Materials and Methods

Bacterial Preparation for Inoculation

USA300 MRSA wild-type strain (LAC) was used in this study. To prepare an inoculum for animals, a frozen stock of MRSA LAC strain was incubated onto a tryptic soy agar plate at 37°C overnight. Three ml tryptic soy broth (TSB) was inoculated from a single colony and incubated overnight in a shaker set at 250 rpm and 37°C. One ml of overnight culture was then grown in 100 ml TSB solution until an optical density (OD) at 660 nm of approximately 0.5 was reached. Fifty ml of bacterial culture was then centrifuged at 6000 g for 15 min at 4°C, washed in sterilized phosphate-buffered solution (PBS) and resuspended in 1.5 ml PBS solution, resulting in an estimated concentration of 1×108 CFU per 30 µl. The solution was immediately used for animal inoculation. All inocula were quantified by plating serial dilutions in PBS on tryptic soy agar and counting colonies after overnight incubation at 37°C.

Animals and Procedures

All animal experiments and procedures were approved by the Institutional Animal Care and Use Committee at Northwestern University. The lung infection procedure described previously [8][9] was followed. Briefly, C57Bl6 male mice (7 weeks old, Charles River) were anesthetized before inoculation of 30 µl of MRSA suspension to the left nare. Animals were held upright for one minute post-inoculation and then placed into a cage in supine position for recovery. In the control group, mice were inoculated with 30 µl of sterilized PBS solution. All animals were provided with food and water ad libitum and continually observed for the time courses indicated in the figures. A small number of animal that succumbed within the first 6 hours post infection (<1%) were excluded in the subsequent data analysis.

Bronchoalveolar Lavage (BAL) Characterization
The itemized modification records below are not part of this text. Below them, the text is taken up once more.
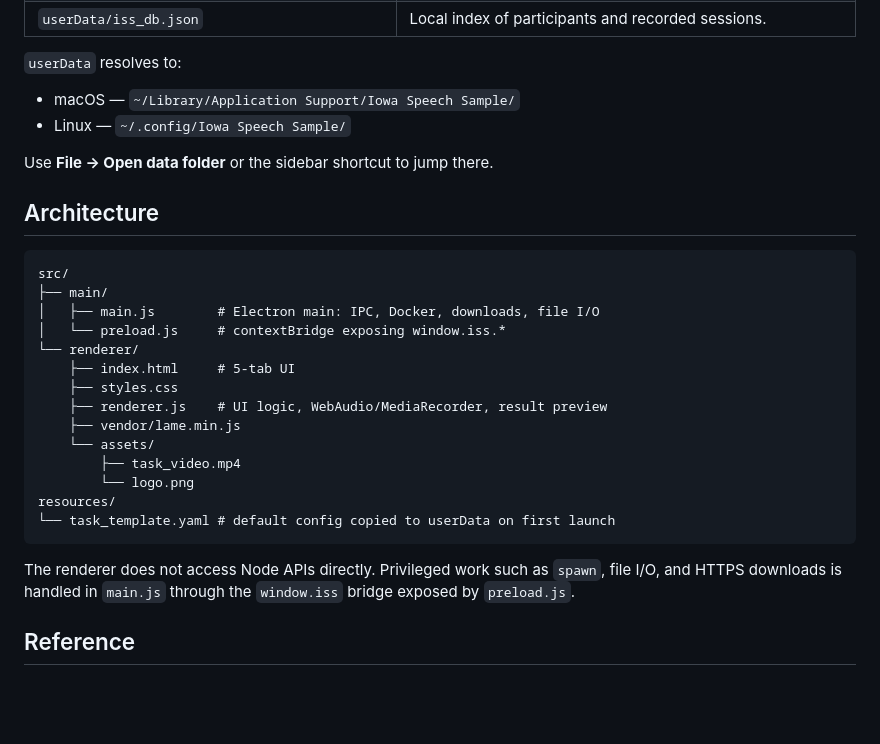
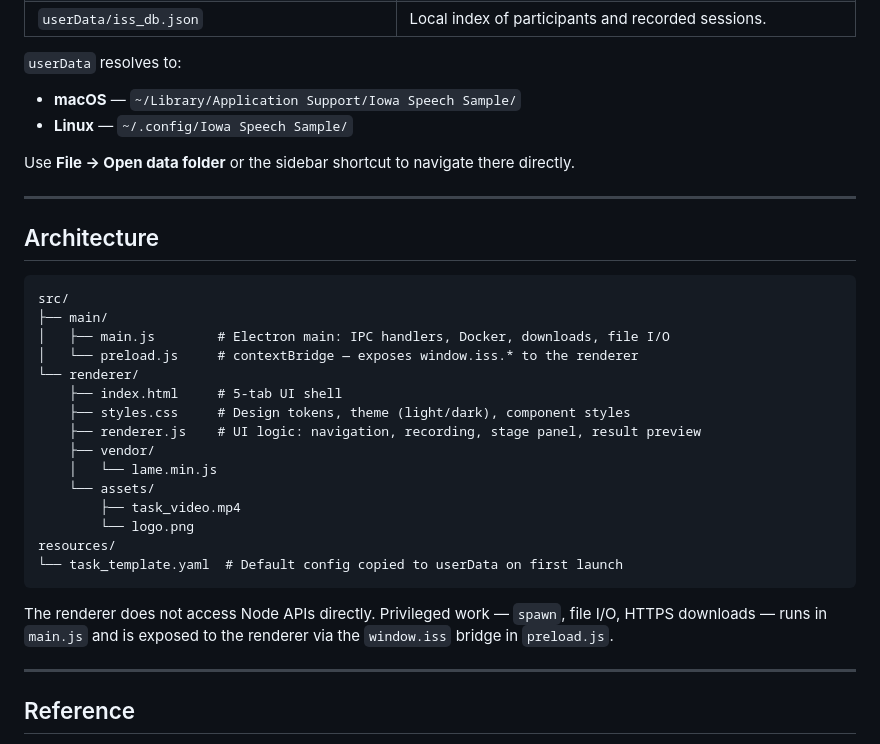
Before and after one commit to melsadany/iss-desktop-app, a Markdown page: README.md, the part around one of its changes. GitHub-like rendering; blank space fills up the shorter version.

````diff
--- a/README.md
+++ b/README.md
@@ -68,31 +65,36 @@ Build outputs land in `dist/`. macOS builds are unsigned by default; for distrib
 | `userData/iss_db.json` | Local index of participants and recorded sessions. |
 
 `userData` resolves to:
-- macOS — `~/Library/Application Support/Iowa Speech Sample/`
-- Linux — `~/.config/Iowa Speech Sample/`
+- **macOS** — `~/Library/Application Support/Iowa Speech Sample/`
+- **Linux** — `~/.config/Iowa Speech Sample/`
 
-Use **File -> Open data folder** or the sidebar shortcut to jump there.
+Use **File → Open data folder** or the sidebar shortcut to navigate there directly.
+
+---
 
 ## Architecture
 
 ```text
 src/
 ├── main/
-│   ├── main.js        # Electron main: IPC, Docker, downloads, file I/O
-│   └── preload.js     # contextBridge exposing window.iss.*
+│   ├── main.js        # Electron main: IPC handlers, Docker, downloads, file I/O
+│   └── preload.js     # contextBridge — exposes window.iss.* to the renderer
 └── renderer/
-    ├── index.html     # 5-tab UI
-    ├── styles.css
-    ├── renderer.js    # UI logic, WebAudio/MediaRecorder, result preview
-    ├── vendor/lame.min.js
+    ├── index.html     # 5-tab UI shell
+    ├── styles.css     # Design tokens, theme (light/dark), component styles
+    ├── renderer.js    # UI logic: navigation, recording, stage panel, result preview
+    ├── vendor/
+    │   └── lame.min.js
     └── assets/
         ├── task_video.mp4
         └── logo.png
 resources/
-└── task_template.yaml # default config copied to userData on first launch
+└── task_template.yaml  # Default config copied to userData on first launch
 ```
 
-The renderer does not access Node APIs directly. Privileged work such as `spawn`, file I/O, and HTTPS downloads is handled in `main.js` through the `window.iss` bridge exposed by `preload.js`.
+The renderer does not access Node APIs directly. Privileged work — `spawn`, file I/O, HTTPS downloads — runs in `main.js` and is exposed to the renderer via the `window.iss` bridge in `preload.js`.
+
+---
 
 ## Reference
 
````
Also changed, not shown: other parts of README.md (+22 -25 lines).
BAL was performed by instilling one ml of cold Hank’s Salt solution (HBSS, Invitrogen, Grand Island, NY) via tracheal cannula, as previously described [10]. Total cells were counted by TC10™ Automated Cell Counter (BioRad). Differential counts of BAL cells were performed by cytocentrifugation (CytoSpin 3; Shandon Instruments, Pittsburgh, PA) and staining with Diff-Quick (Dade, Behring, Dudinger, Switzerland). BAL protein concentration was measured using a Pierce® BCA protein assay kit (Thermo Scientific Inc, Rockford, IL).

Assessment of Lung Permeability

The procedure for lung permeability assay described previously [11] was followed. Briefly, one day and three days after intratracheal inoculation of MRSA or PBS, mice were anesthetized and a 20 - gauge angiocath was sutured into the trachea. The mice were mechanically ventilated (Minvent; Harvard Apparatus) with a respiratory rate of 100 and a tidal volume of 0.2 ml. The left external jugular vein was identified into which 0.15 ml of a 16 mg/ml solution of FITC-labeled albumin (Sigma-Aldrich) was performed. Relative lung permeability was estimated from the fluorescence in the BAL fluid measured by using a microplate reader (excitation = 488 nm, emmision = 530 nm).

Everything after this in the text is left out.